Cities all around the world were hit hard, especially dependent on heavy industry. Construction was virtually halted in many countries, farming communities and rural areas suffered as crop prices fell by about 60%. Facing plummeting demand with few sources of jobs, areas dependent on primary sector industries such as mining and logging suffered the most. Even after the Wall Street Crash of 1929 optimism persisted for some time, john D. Rockefeller said These are days when many are discouraged. In the 93 years of my life, depressions have come, prosperity has always returned and will again. The stock market turned upward in early 1930, returning to early 1929 levels by April and this was still almost 30% below the peak of September 1929. Together and business spent more in the first half of 1930 than in the period of the previous year. On the other hand, many of whom had suffered losses in the stock market the previous year. In addition, beginning in the mid-1930s, a severe drought ravaged the agricultural heartland of the U. S, by mid-1930, interest rates had dropped to low levels, but expected deflation and the continuing reluctance of people to borrow meant that consumer spending and investment were depressed.
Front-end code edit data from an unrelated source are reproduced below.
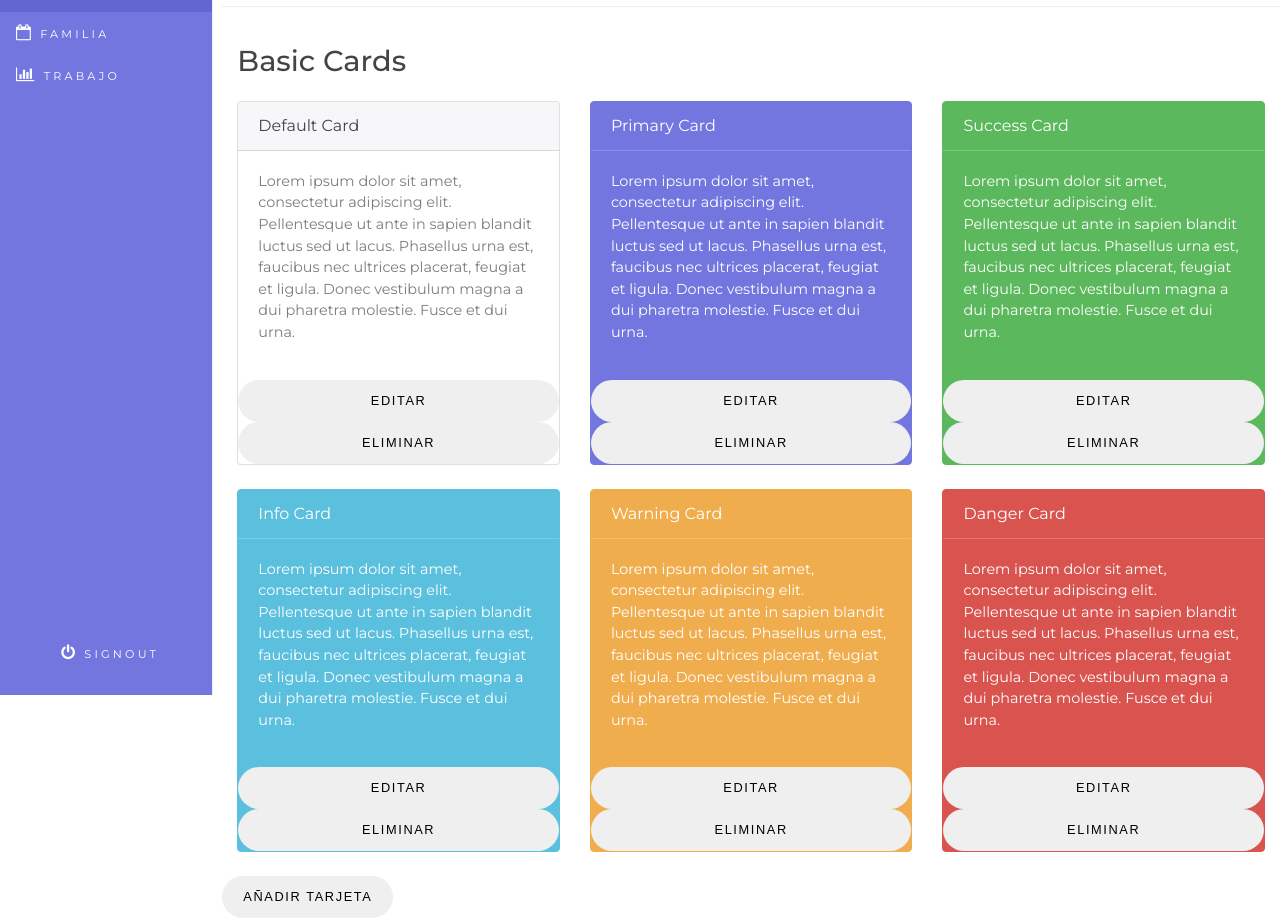
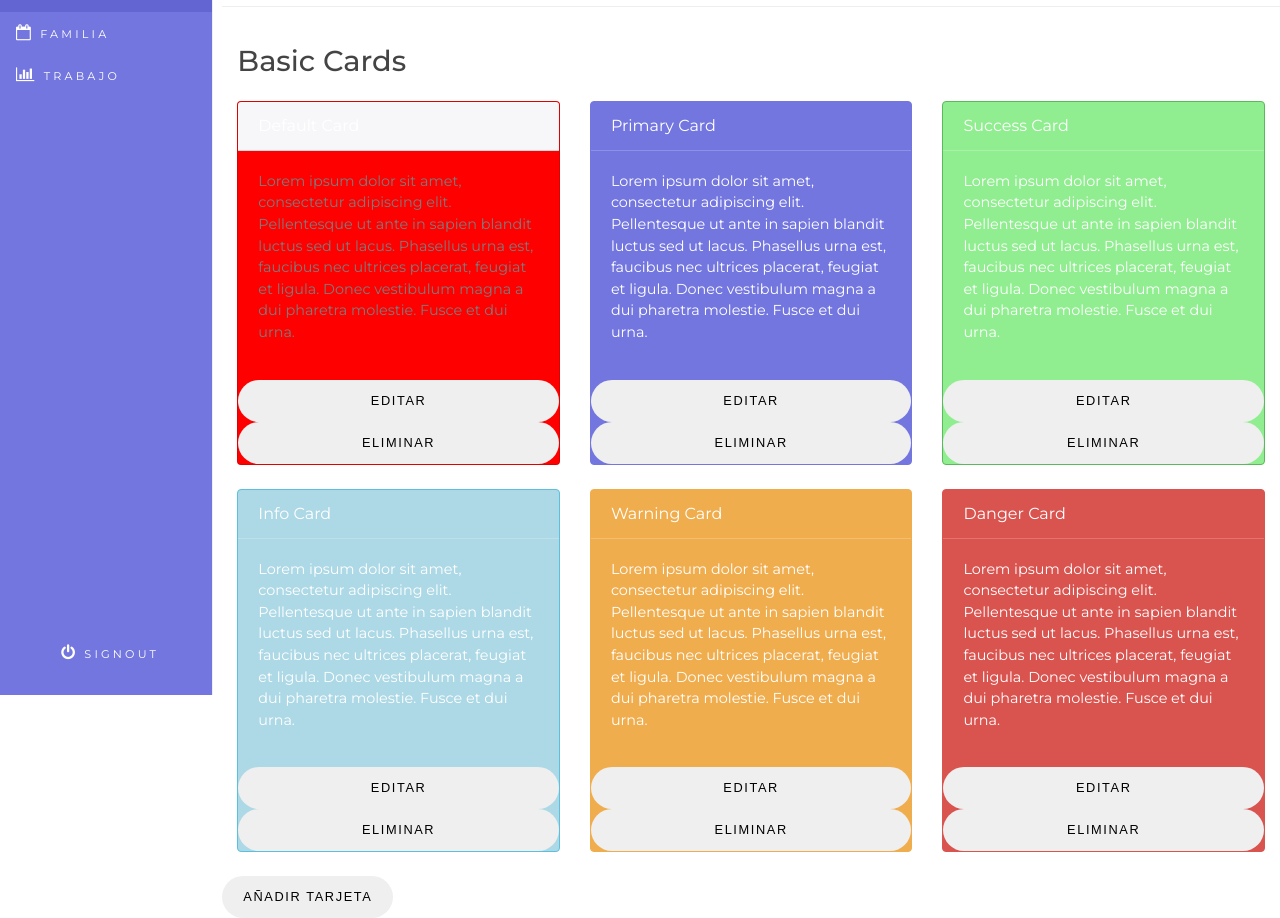
Before and after one commit to alakifan/damkeep, a plain HTML site: page index.html in a window 1280 px wide. Shown: the part 105-1023 px from the top of the page. Drawn offline with Linux system fonts and the light colour scheme; a script that the page names is missing.

Commit message:
Estilos notas colores

```diff
--- /dev/null
+++ b/css/estilonotas.css
@@ -0,0 +1,13 @@
+.notaroja{
+  background-color: red !important;
+  color: white !important;
+}
+.notaamarilla{
+  background-color: lightyellow;
+}
+.notaverde{
+  background-color: lightgreen;
+}
+.notaazul{
+  background-color: lightblue;
+}
--- a/index.html
+++ b/index.html
@@ -15,7 +15,7 @@
 
     <!-- Bootstrap core CSS -->
     <link href="dist/css/bootstrap.min.css" rel="stylesheet">
-
+		<link rel="stylesheet" href="/css/estilonotas.css">
     <!--Fonts-->
     <link href="https://fonts.googleapis.com/css?family=Montserrat:300,300i,400,400i,500,500i,600,600i,700,700i" rel="stylesheet">
 
@@ -74,7 +74,7 @@
 							</div>
 
 							<div class="col-lg-4 mb-4">
-								<div class="card">
+								<div class="card notaroja">
 									<div class="card-header">Default Card</div>
 
 									<div class="card-block">
@@ -89,7 +89,7 @@
 							</div>
 
 							<div class="col-lg-4 mb-4">
-								<div class="card card-inverse card-primary">
+								<div class="card card-inverse card-primary notaamarilla">
 									<div class="card-header">Primary Card</div>
 
 									<div class="card-block">
@@ -104,7 +104,7 @@
 							</div>
 
 							<div class="col-lg-4 mb-4">
-								<div class="card card-inverse card-success">
+								<div class="card card-inverse card-success notaverde">
 									<div class="card-header">Success Card</div>
 
 									<div class="card-block">
@@ -119,7 +119,7 @@
 							</div>
 
 							<div class="col-lg-4 mb-4">
-								<div class="card card-inverse card-info">
+								<div class="card card-inverse card-info notaazul">
 									<div class="card-header">Info Card</div>
 
 									<div class="card-block">
```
By May 1930, automobile sales had declined to below the levels of 1928, prices in general began to decline, although wages held steady in 1930
F. B. Culley Generating Station
Culley Generating Station is a 369-MWe coal-fired electricity-generating power plant, located southeast of Newburgh in Warrick County. It sits on the bank of Ohio River, immediately adjacent and upstream of the Warrick Power Plant. Culley has two units still in service, a 103. 7-MWe Unit 2 and a larger 265. 2-MWe Unit 3, Unit 1 was a 46 MW coal-fired generation unit established 1955 and closed in 2006. In 1994, Vectren installed a flue-gas desulfurization system on Units 2 and 3 to reduce sulfur dioxide emissions, from 2001 to 2005, Vectren installed four selective catalytic reduction devices on the coal-fired units, which successfully cut nitrogen oxide emissions by 80 percent. In 2006, a filter was installed at Unit 3 to further reduce particulate matter emissions. List of power stations in Indiana Global warming Barges hauling coal up the Ohio River with the F. B, culley and Warrick Power Stations in the background